How Brown is the New White
Author and political analyst Steve Phillips reflects on how a new American majority in politics calls for changing the face and outcomes of elections
October 05, 2018
By Meghna Jaradi, Events Manager
Steve Phillips says American politics has arrived at a tipping point/turning point. Phillips is the founder of Democracy in Color, a political organization dedicated to race and politics, and author of the bestselling book, Brown Is the New White: How the Demographic Revolution Has Created a New American Majority.
Phillips, named one of the top 50 influencers by Campaigns and Elections magazine, says there is a new American majority in politics, one that is multicultural, multiracial and progressive. He shared his political analysis and recommendations on how to invest in a more equitable political future with Seattle Foundation philanthropists at a September event co-sponsored by Philanthropy Northwest and the Progress Alliance of Washington.
This represents a seismic shift. In the bulk of this country’s history, according to Phillips, “politics has been a competition between white people,” a tug of war by white progressives and conservatives over white swing or moderate voters in the middle. But, today, nearly 40 percent of voters are people of color, and allied with progressive white voters, this group makes up a new majority of voters who want to see dynamic social change.
Phillips said the seeds for this change were planted in 1965, when the Voting Rights Act and the Immigration and Naturalization Act were signed into law at the height of the Civil Rights Movement. This marked the beginning of a shift in our electoral demographics, with increased voting by African Americans and other minorities resulting in greater political representation.
As an influential political donor, Phillips has invested in political organizations and candidates that reflect this new majority. He noted momentum for this multiracial coalition in the number of female and candidates of color running for office in 2018.
But there remain barriers to electoral success for the new majority and its progressive public policy agenda. Phillips recalled an experience mobilizing African American and Latino voters in the South in 2007. When he relayed this work to advisors to some of the country’s top donors, he was surprised to hear that they weren’t focused on outreach and turnout for “fringe voters.” “We don’t have a pipeline problem, we have a doorbell problem,” he said.
Because politics and public policy don’t always reflect the needs of communities across America, Phillips says philanthropists have great opportunities to make a difference by investing in the right organizations and individuals.
Phillips made two key recommendations for strategic political giving:

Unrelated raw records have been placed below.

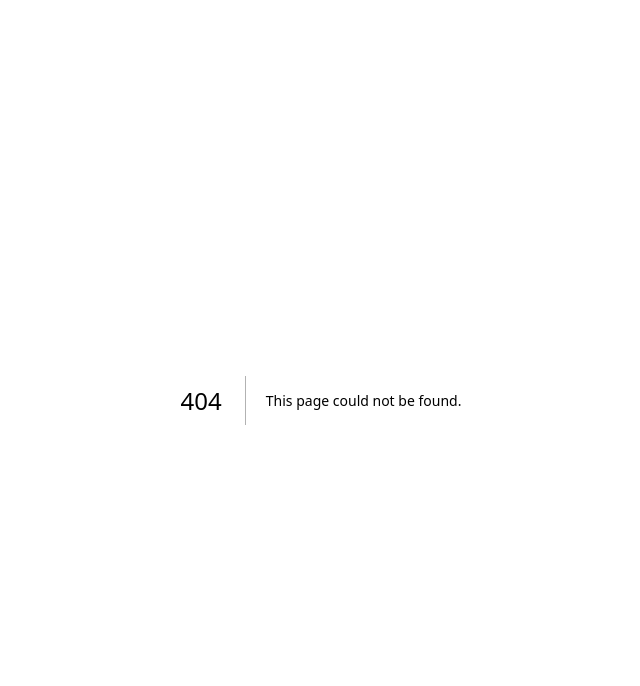
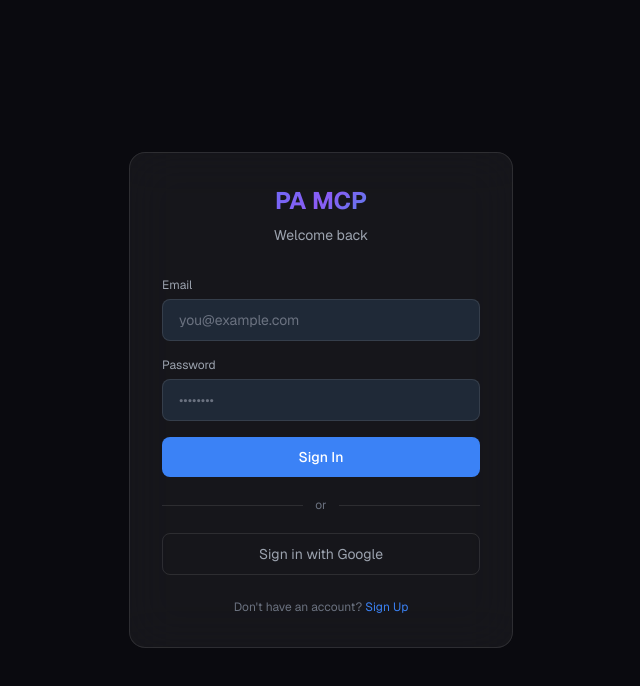
Before and after one commit to theamargupta/personal-assitant-mcp, a Next.js app: page /login in a window 1280 px wide. Before the commit this address had no page. Shown: the top 686 px of the page, without its empty margins (319-959 px from the left). Built offline with nearby package versions, Linux system fonts and the light colour scheme.

Commit message:
feat(web): add dark glassmorphic login and signup pages

```diff
--- /dev/null
+++ b/app/(auth)/layout.tsx
@@ -0,0 +1,7 @@
+export default function AuthLayout({ children }: { children: React.ReactNode }) {
+  return (
+    <div className="min-h-screen bg-bg-primary flex items-center justify-center p-4">
+      {children}
+    </div>
+  )
+}
--- /dev/null
+++ b/app/(auth)/login/page.tsx
@@ -0,0 +1,106 @@
+'use client'
+
+import { useState } from 'react'
+import { useRouter } from 'next/navigation'
+import Link from 'next/link'
+import { createClient } from '@/lib/supabase/client'
+
+export default function LoginPage() {
+  const [email, setEmail] = useState('')
+  const [password, setPassword] = useState('')
+  const [error, setError] = useState('')
+  const [loading, setLoading] = useState(false)
+  const router = useRouter()
+
+  async function handleSubmit(e: React.FormEvent) {
+    e.preventDefault()
+    setError('')
+    setLoading(true)
+
+    const supabase = createClient()
+    const { error } = await supabase.auth.signInWithPassword({ email, password })
+
+    if (error) {
+      setError(error.message)
+      setLoading(false)
+    } else {
+      router.push('/dashboard')
+    }
+  }
+
+  async function handleGoogleSignIn() {
+    const supabase = createClient()
+    await supabase.auth.signInWithOAuth({
+      provider: 'google',
+      options: { redirectTo: `${window.location.origin}/auth/callback` },
+    })
+  }
+
+  return (
+    <div className="w-full max-w-sm">
+      <div className="glass rounded-2xl p-8">
+        {/* Logo */}
+        <div className="text-center mb-8">
+          <h1 className="text-2xl font-bold gradient-text">PA MCP</h1>
+          <p className="text-text-secondary text-sm mt-2">Welcome back</p>
+        </div>
+
+        <form onSubmit={handleSubmit} className="space-y-4">
+          <div>
+            <label className="block text-xs text-text-secondary mb-1.5">Email</label>
+            <input
+              type="email"
+              value={email}
+              onChange={(e) => setEmail(e.target.value)}
+              required
+              className="w-full px-4 py-2.5 rounded-lg bg-[#1f2937] border border-white/10 text-text-primary text-sm placeholder:text-text-muted focus:outline-none focus:ring-2 focus:ring-accent-blue/50"
+              placeholder="you@example.com"
+            />
+          </div>
+          <div>
+            <label className="block text-xs text-text-secondary mb-1.5">Password</label>
+            <input
+              type="password"
+              value={password}
+              onChange={(e) => setPassword(e.target.value)}
+              required
+              className="w-full px-4 py-2.5 rounded-lg bg-[#1f2937] border border-white/10 text-text-primary text-sm placeholder:text-text-muted focus:outline-none focus:ring-2 focus:ring-accent-blue/50"
+              placeholder="••••••••"
+            />
+          </div>
+
+          {error && (
+            <p className="text-xs text-red-400 bg-red-500/10 px-3 py-2 rounded-lg">{error}</p>
+          )}
+
+          <button
+            type="submit"
+            disabled={loading}
+            className="w-full py-2.5 rounded-lg bg-accent-blue hover:bg-accent-blue/90 text-white text-sm font-medium transition-all disabled:opacity-50"
+          >
+            {loading ? 'Signing in...' : 'Sign In'}
+          </button>
+        </form>
+
+        {/* Divider */}
+        <div className="flex items-center gap-3 my-5">
+          <div className="flex-1 h-px bg-white/10" />
+          <span className="text-xs text-text-muted">or</span>
+          <div className="flex-1 h-px bg-white/10" />
+        </div>
+
+        <button
+          onClick={handleGoogleSignIn}
+          className="w-full py-2.5 rounded-lg border border-white/10 text-text-secondary text-sm hover:bg-white/5 transition-all"
+        >
+          Sign in with Google
+        </button>
+
+        <p className="text-center text-xs text-text-muted mt-6">
+          Don&apos;t have an account?{' '}
+          <Link href="/signup" className="text-accent-blue hover:underline">Sign Up</Link>
+        </p>
+      </div>
+    </div>
+  )
+}
--- /dev/null
+++ b/app/(auth)/signup/page.tsx
@@ -0,0 +1,119 @@
+'use client'
+
+import { useState } from 'react'
+import Link from 'next/link'
+import { createClient } from '@/lib/supabase/client'
+
+export default function SignupPage() {
+  const [email, setEmail] = useState('')
+  const [password, setPassword] = useState('')
+  const [confirmPassword, setConfirmPassword] = useState('')
+  const [error, setError] = useState('')
+  const [success, setSuccess] = useState(false)
+  const [loading, setLoading] = useState(false)
+
+  async function handleSubmit(e: React.FormEvent) {
+    e.preventDefault()
+    setError('')
+
+    if (password !== confirmPassword) {
+      setError('Passwords do not match')
+      return
+    }
+
+    setLoading(true)
+    const supabase = createClient()
+    const { error } = await supabase.auth.signUp({ email, password })
+
+    if (error) {
+      setError(error.message)
+      setLoading(false)
+    } else {
+      setSuccess(true)
+      setLoading(false)
+    }
+  }
+
+  if (success) {
+    return (
+      <div className="w-full max-w-sm">
+        <div className="glass rounded-2xl p-8 text-center">
+          <div className="text-4xl mb-4">✉️</div>
+          <h2 className="text-lg font-semibold text-text-primary mb-2">Check your email</h2>
+          <p className="text-sm text-text-secondary">
+            We sent a confirmation link to <strong>{email}</strong>. Click it to activate your account.
+          </p>
+          <Link href="/login" className="inline-block mt-6 text-sm text-accent-blue hover:underline">
+            Back to Login
+          </Link>
+        </div>
+      </div>
+    )
+  }
+
+  return (
+    <div className="w-full max-w-sm">
+      <div className="glass rounded-2xl p-8">
+        {/* Logo */}
+        <div className="text-center mb-8">
+          <h1 className="text-2xl font-bold gradient-text">PA MCP</h1>
+          <p className="text-text-secondary text-sm mt-2">Create Account</p>
+        </div>
+
+        <form onSubmit={handleSubmit} className="space-y-4">
+          <div>
+            <label className="block text-xs text-text-secondary mb-1.5">Email</label>
+            <input
+              type="email"
+              value={email}
+              onChange={(e) => setEmail(e.target.value)}
+              required
+              className="w-full px-4 py-2.5 rounded-lg bg-[#1f2937] border border-white/10 text-text-primary text-sm placeholder:text-text-muted focus:outline-none focus:ring-2 focus:ring-accent-blue/50"
+              placeholder="you@example.com"
+            />
+          </div>
+          <div>
+            <label className="block text-xs text-text-secondary mb-1.5">Password</label>
+            <input
+              type="password"
+              value={password}
+              onChange={(e) => setPassword(e.target.value)}
+              required
+              minLength={6}
+              className="w-full px-4 py-2.5 rounded-lg bg-[#1f2937] border border-white/10 text-text-primary text-sm placeholder:text-text-muted focus:outline-none focus:ring-2 focus:ring-accent-blue/50"
+              placeholder="••••••••"
+            />
+          </div>
+          <div>
+            <label className="block text-xs text-text-secondary mb-1.5">Confirm Password</label>
+            <input
+              type="password"
+              value={confirmPassword}
+              onChange={(e) => setConfirmPassword(e.target.value)}
+              required
+              className="w-full px-4 py-2.5 rounded-lg bg-[#1f2937] border border-white/10 text-text-primary text-sm placeholder:text-text-muted focus:outline-none focus:ring-2 focus:ring-accent-blue/50"
+              placeholder="••••••••"
+            />
+          </div>
+
+          {error && (
+            <p className="text-xs text-red-400 bg-red-500/10 px-3 py-2 rounded-lg">{error}</p>
+          )}
+
+          <button
+            type="submit"
+            disabled={loading}
+            className="w-full py-2.5 rounded-lg bg-accent-blue hover:bg-accent-blue/90 text-white text-sm font-medium transition-all disabled:opacity-50"
+          >
+            {loading ? 'Creating account...' : 'Create Account'}
+          </button>
+        </form>
+
+        <p className="text-center text-xs text-text-muted mt-6">
+          Already have an account?{' '}
+          <Link href="/login" className="text-accent-blue hover:underline">Sign In</Link>
+        </p>
+      </div>
+    </div>
+  )
+}
```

1. Invest in individuals. Become an evangelist by finding the right people and backing their efforts. When donors establish long-term relationships with leaders doing good work in the community, and provide them with grant money, that can allow these influencers to lead social change and become future political candidates.
2. Demand accountability from decision makers. Too often when it comes to campaign donations, a small group of political operatives who are not accountable to anyone are making the spending decisions. But, philanthropists and donors are in a position of power and can ask the hard questions of the professional political class to ensure that money is supporting coalitions of color. Those questions include:
- How are/were these funds spent?
- What is your plan for this money?
- Which tools will be used?
- Which populations are being served?
- How will results be measured?
For Phillips, the most important outcomes of investing in equity come from asking ourselves, “Do the different components of our democracy reflect who is within the society?” At Seattle Foundation, we’re committed to ensuring that communities of color are represented and have a voice in our democracy. Our Vibrant Democracy Initiative is comprised of three programs that work to lift up local leaders, remove barriers to voting and political participation, and ensure that community voices are shaping the decisions and policies that affect them.
You can learn more about the work of the Vibrant Democracy Initiative or consider a contribution to our Civic Leadership Fund that supports these efforts.